A Vancouver B.C. street with raised and tinted bikeway Flickr Photo by Bejan
Market Street's separated bike lane with soft-hit posts
The North Panhandle and adjacent neighborhoods will experience a huge boost to their overall livability when the city installs separated bikeways, also known as cycle tracks, along busy east-west and north-south traffic corridors. NOPA's most intractable traffic and street problems could be resolved, and tensions among people walking, biking, or driving would be greatly reduced. The risks for cyclists on Fell at the Arco station could be minimized. The narrow Fell bike lane could be widened for safety. The multi-use Panhandle Path could be improved for people walking, running, or biking more slowly and become more family-friendly. The bike-risky stretch of Oak between Baker and Scott (now without a bike lane) could be avoided or equipped with a safer biking facility.
Separated bikeways would also accommodate the many NOPA residents who want to bike for everyday transportation but are reluctant to ride along fast-moving vehicles. The new-style bike lanes would also serve the thousands of people who commute by bike everyday. With more people on bikes there would be fewer in cars, opening up the streets and parking spaces and reducing oil consumption. Cyclists with a safe on-road route would have little reason to bike on sidewalks.
Separated bikeways in NOPA will bring an innovation in traffic design to a residential neighborhood in the city. So far only Market Street features green-painted bike lanes with soft-hit posts for a degree of separation.

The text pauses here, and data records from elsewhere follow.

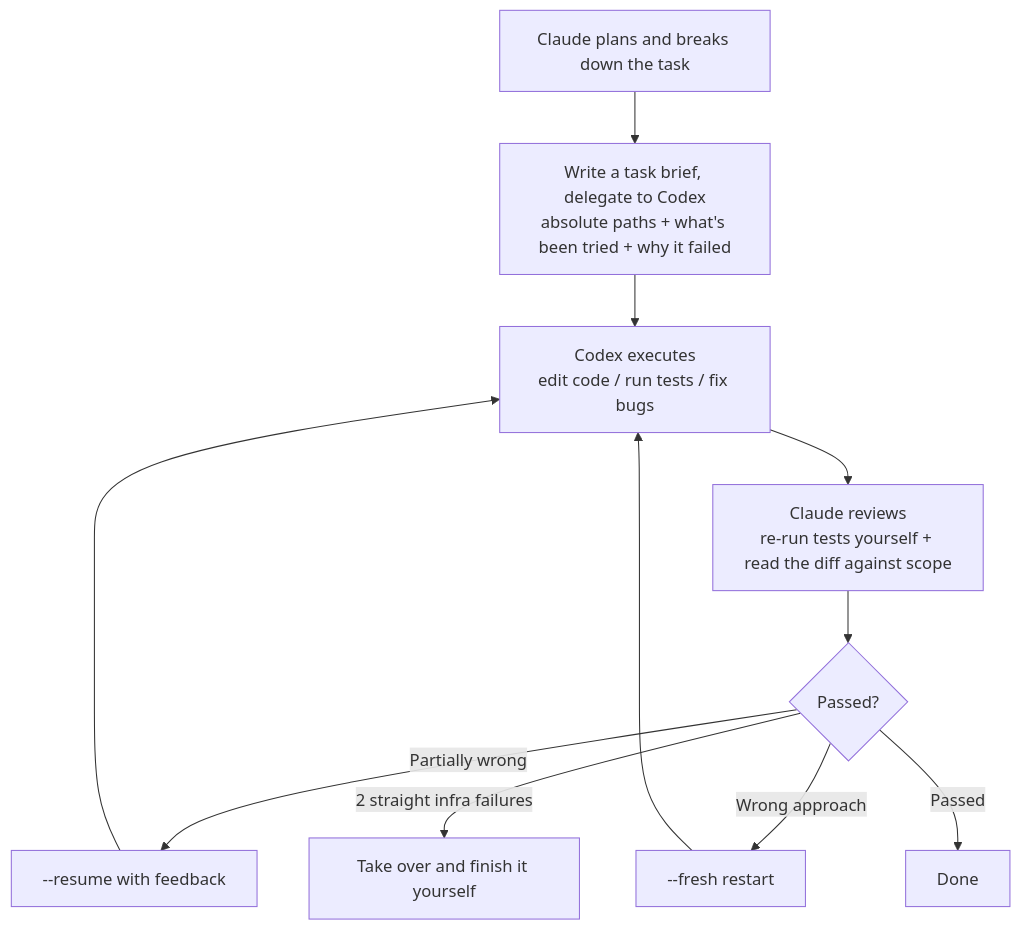
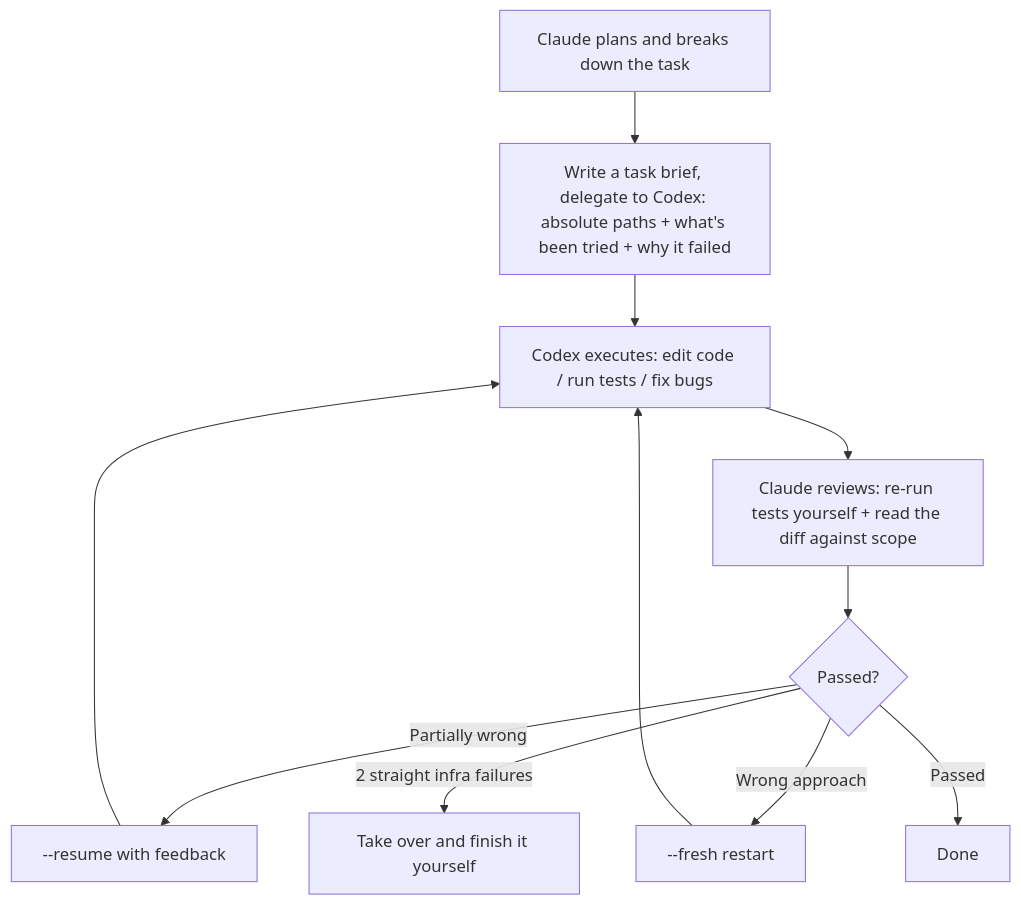
Before and after one commit to jiayx01/codex-claude-skills: the second of 2 diagrams in README.md, drawn with Mermaid. The commit also changed other lines of this file and 1 other file, not shown here.

First line of the commit message:
Fix mermaid node text: <br/> was silently dropped by the renderer

````diff
--- a/README.md
+++ b/README.md
@@ -47,13 +47,13 @@
 ```mermaid
 flowchart TD
-    A["Claude plans and breaks down the task"] --> B["Write a task brief, delegate to Codex<br/>absolute paths + what's been tried + why it failed"]
-    B --> C["Codex executes<br/>edit code / run tests / fix bugs"]
-    C --> D["Claude reviews<br/>re-run tests yourself + read the diff against scope"]
+    A["Claude plans and breaks down the task"] --> B["Write a task brief, delegate to Codex: absolute paths + what's been tried + why it failed"]
+    B --> C["Codex executes: edit code / run tests / fix bugs"]
+    C --> D["Claude reviews: re-run tests yourself + read the diff against scope"]
     D --> E{"Passed?"}
     E -->|Partially wrong| F["--resume with feedback"]
     E -->|Wrong approach| G["--fresh restart"]
     E -->|2 straight infra failures| H["Take over and finish it yourself"]
     E -->|Passed| I["Done"]
     F --> C
     G --> C
 ```
````
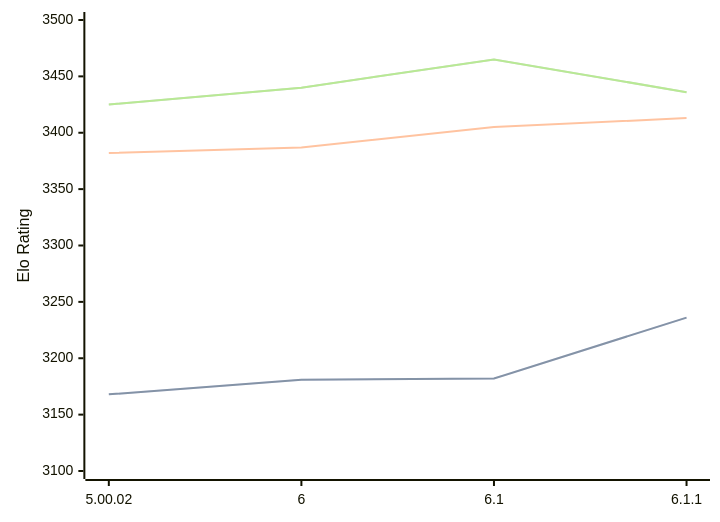
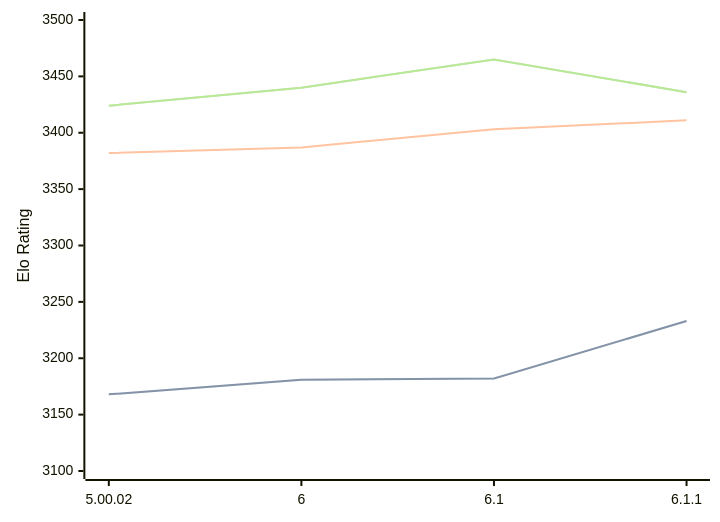
The diagram in engines/Zangdar.md (computer-chess-index/cci), drawn with Mermaid before and after one commit. The commit also changed other lines of this file, not shown here.

Commit message:
Update CCI Ratings (ELO VLTC) - 2026-04-17

````diff
--- a/engines/Zangdar.md
+++ b/engines/Zangdar.md
@@ -46,11 +46,11 @@
 ```mermaid
 %%{init: {"theme":"base","themeVariables":{"seriesColors:['#a3a3a3','#222221','#faa371']}}}%%
 xychart-beta
   x-axis ["5.00.02", "6", "6.1", "6.1.1"]
   y-axis "Elo Rating" 3100 --> 3500
-  line "STC (8.0+0.08s)" [3168, 3181, 3182, 3236]
-  line "STC (8.0+0.08s)" [3168, 3181, 3182, 3236]
-  line "LTC (60.0+0.60s)" [3382, 3387, 3405, 3413]
-  line "VLTC (2m24s+1.12s)" [3425, 3440, 3465, 3436]
-  line "VLTC (2m24s+1.12s)" [3425, 3440, 3465, 3436]
+  line "STC (8.0+0.08s)" [3168, 3181, 3182, 3233]
+  line "STC (8.0+0.08s)" [3168, 3181, 3182, 3233]
+  line "LTC (60.0+0.60s)" [3382, 3387, 3403, 3411]
+  line "VLTC (2m24s+1.12s)" [3424, 3440, 3465, 3436]
+  line "VLTC (2m24s+1.12s)" [3424, 3440, 3465, 3436]
 ```
````
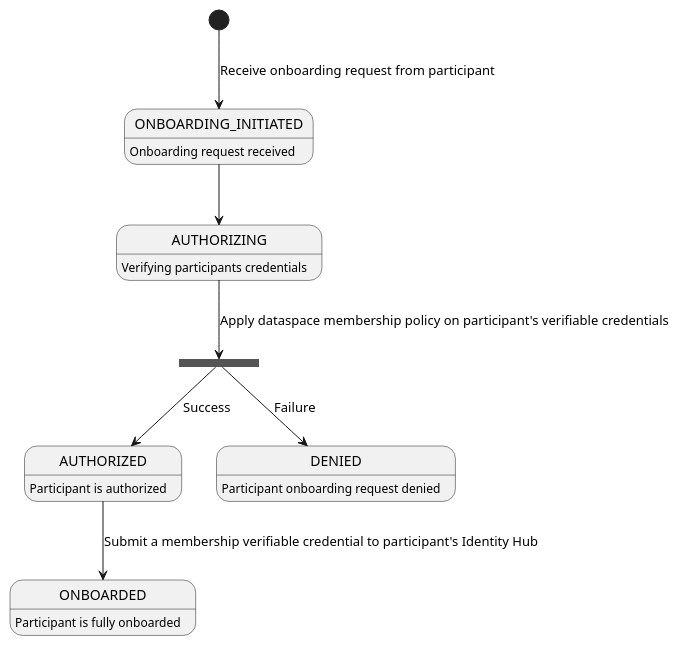
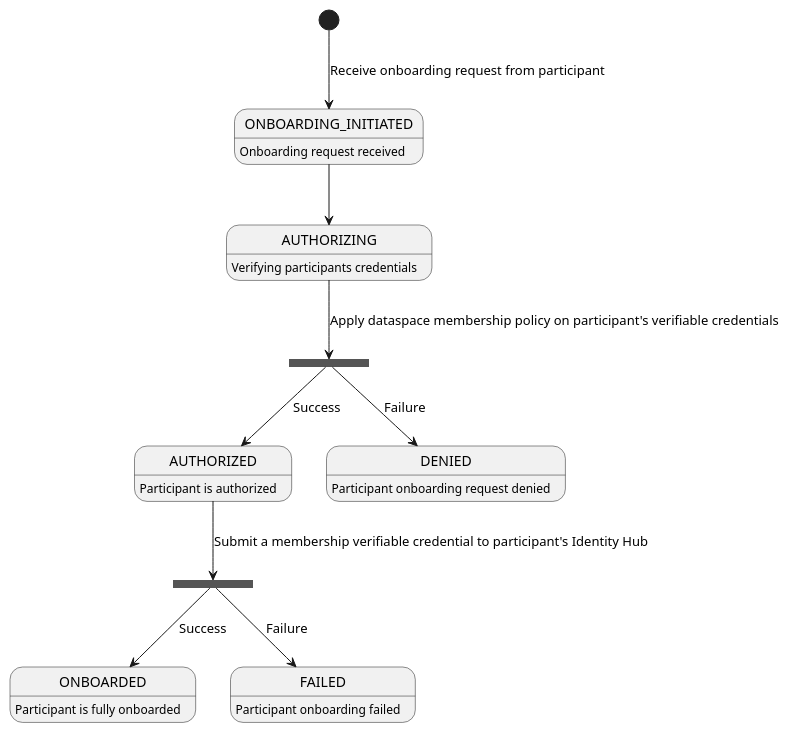
Before and after one commit to agera-edc/RegistrationService: the diagram in docs/developer/decision-records/2022-08-02-participant-status/participant-status.puml, drawn with PlantUML.

```diff
--- a/docs/developer/decision-records/2022-08-02-participant-status/participant-status.puml
+++ b/docs/developer/decision-records/2022-08-02-participant-status/participant-status.puml
@@ -1,16 +1,20 @@
 @startuml
 ONBOARDING_INITIATED: Onboarding request received
 AUTHORIZING: Verifying participants credentials
 AUTHORIZED: Participant is authorized
 ONBOARDED: Participant is fully onboarded
 DENIED: Participant onboarding request denied
+FAILED: Participant onboarding failed
 
 state authorization_result <<fork>>
+state submission_result <<fork>>
 
 [*] --> ONBOARDING_INITIATED: Receive onboarding request from participant
 ONBOARDING_INITIATED --> AUTHORIZING
 AUTHORIZING --> authorization_result: Apply dataspace membership policy on participant's verifiable credentials
 authorization_result --> AUTHORIZED: Success
 authorization_result --> DENIED: Failure
-AUTHORIZED --> ONBOARDED: Submit a membership verifiable credential to participant's Identity Hub
+AUTHORIZED --> submission_result: Submit a membership verifiable credential to participant's Identity Hub
+submission_result --> ONBOARDED: Success
+submission_result --> FAILED: Failure
 @enduml
```
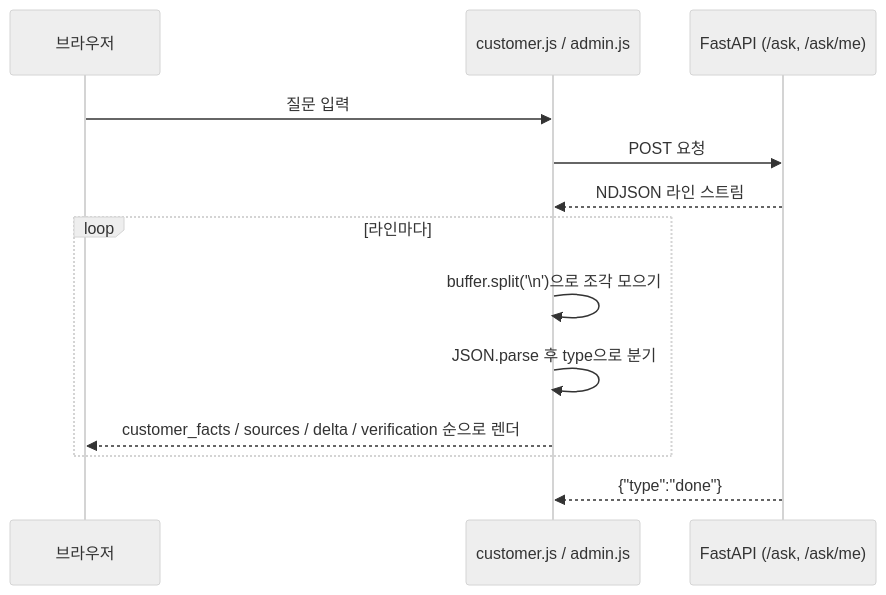
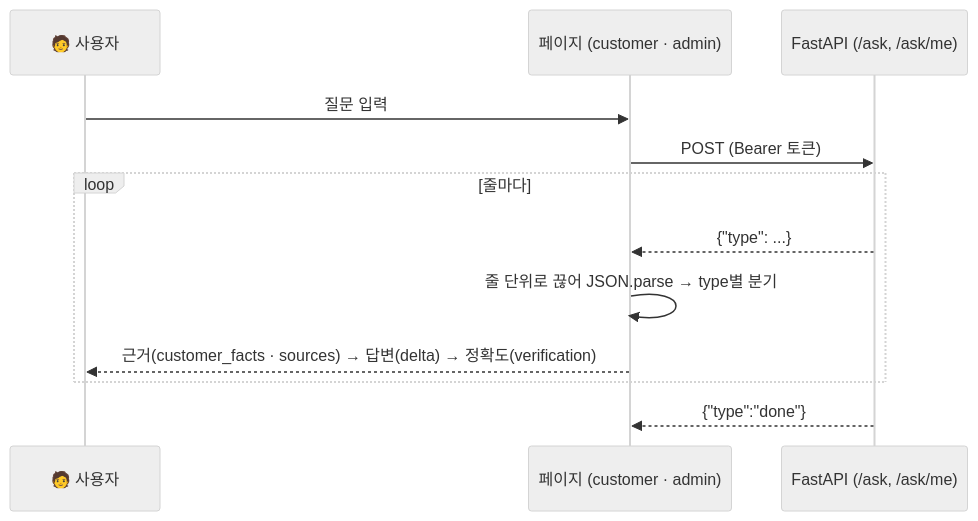
Before and after one commit to TodayWhatDish/dev-web: the second of 2 diagrams in README.md, drawn with Mermaid (neutral theme). The commit also changed other lines of this file and 1 other file, not shown here.

````diff
--- a/README.md
+++ b/README.md
@@ -45,16 +103,14 @@
 ```mermaid
 sequenceDiagram
-    participant U as 브라우저
-    participant F as customer.js / admin.js
+    participant U as 🧑 사용자
+    participant P as 페이지 (customer · admin)
     participant S as FastAPI (/ask, /ask/me)
-
-    U->>F: 질문 입력
-    F->>S: POST 요청
-    S-->>F: NDJSON 라인 스트림
-    loop 라인마다
-        F->>F: buffer.split('\n')으로 조각 모으기
-        F->>F: JSON.parse 후 type으로 분기
-        F-->>U: customer_facts / sources / delta / verification 순으로 렌더
+    U->>P: 질문 입력
+    P->>S: POST (Bearer 토큰)
+    loop 줄마다
+        S-->>P: {"type": ...}
+        P->>P: 줄 단위로 끊어 JSON.parse → type별 분기
+        P-->>U: 근거(customer_facts · sources) → 답변(delta) → 정확도(verification)
     end
-    S-->>F: {"type":"done"}
+    S-->>P: {"type":"done"}
 ```
````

Other cities initiated the new bikeways and have since added enhancements for greater safety. Many of these designs separate the bikeways vertically and horizontally from walkways and traffic lanes. The tracks are raised two to three inches higher than the street level for a greater sense of safety for cyclists, and parking lanes or landscaped medians create buffers between people on bikes or those walking or driving.
In NOPA Fell and Oak streets are the most obvious sites for this "next generation" of bike lanes, although installation of a two-way track on just one of the streets will likely be more feasible than a one-way treatment on both. Fell street receives more attention from cyclists and traffic engineers due to the existing bike lane from Scott to Baker and the risks along the Arco station at Divisadero. However, the north side of Oak from Scott to Stanyan may be the better choice.Whichever street is selected for the new bikeway will present challenges, including the gas stations along both streets.
Masonic Avenue is currently a designated bike route, but most bicyclists avoid the risks from speeding traffic and narrow lanes. Many ride the extra-wide sidewalks as a safer choice. Since Masonic is the only direct north-south route in the area, the city needs to accommodate the people who want to bike the street safely. The Municipal Transportation Agency has initiated a community planning process to bring traffic calming to Masonic, and a separated bike lane may be presented as a strategy at the next neighborhood meeting.*
Changes to the traffic system always appear daunting at the onset, but Fell, Oak, Masonic and the Panhandle Path have been reconfigured during previous decades to accommodate new traffic realities. One of the most significant developments for San Francisco streets in recent years has been the 50% surge in the number of bicyclists. Most NOPA residents have noticed far more people biking on neighborhood streets.
How likely are cycle tracks for NOPA? City planners and the San Francisco Bicycle Coalition staff already target separated bikeways as the next step for a more livable city. Due to the city's bike and vehicle traffic flow, NOPA's corridors are on the short list of candidates.
Take a look at Vancouver's experience with separated bikeways in the video below: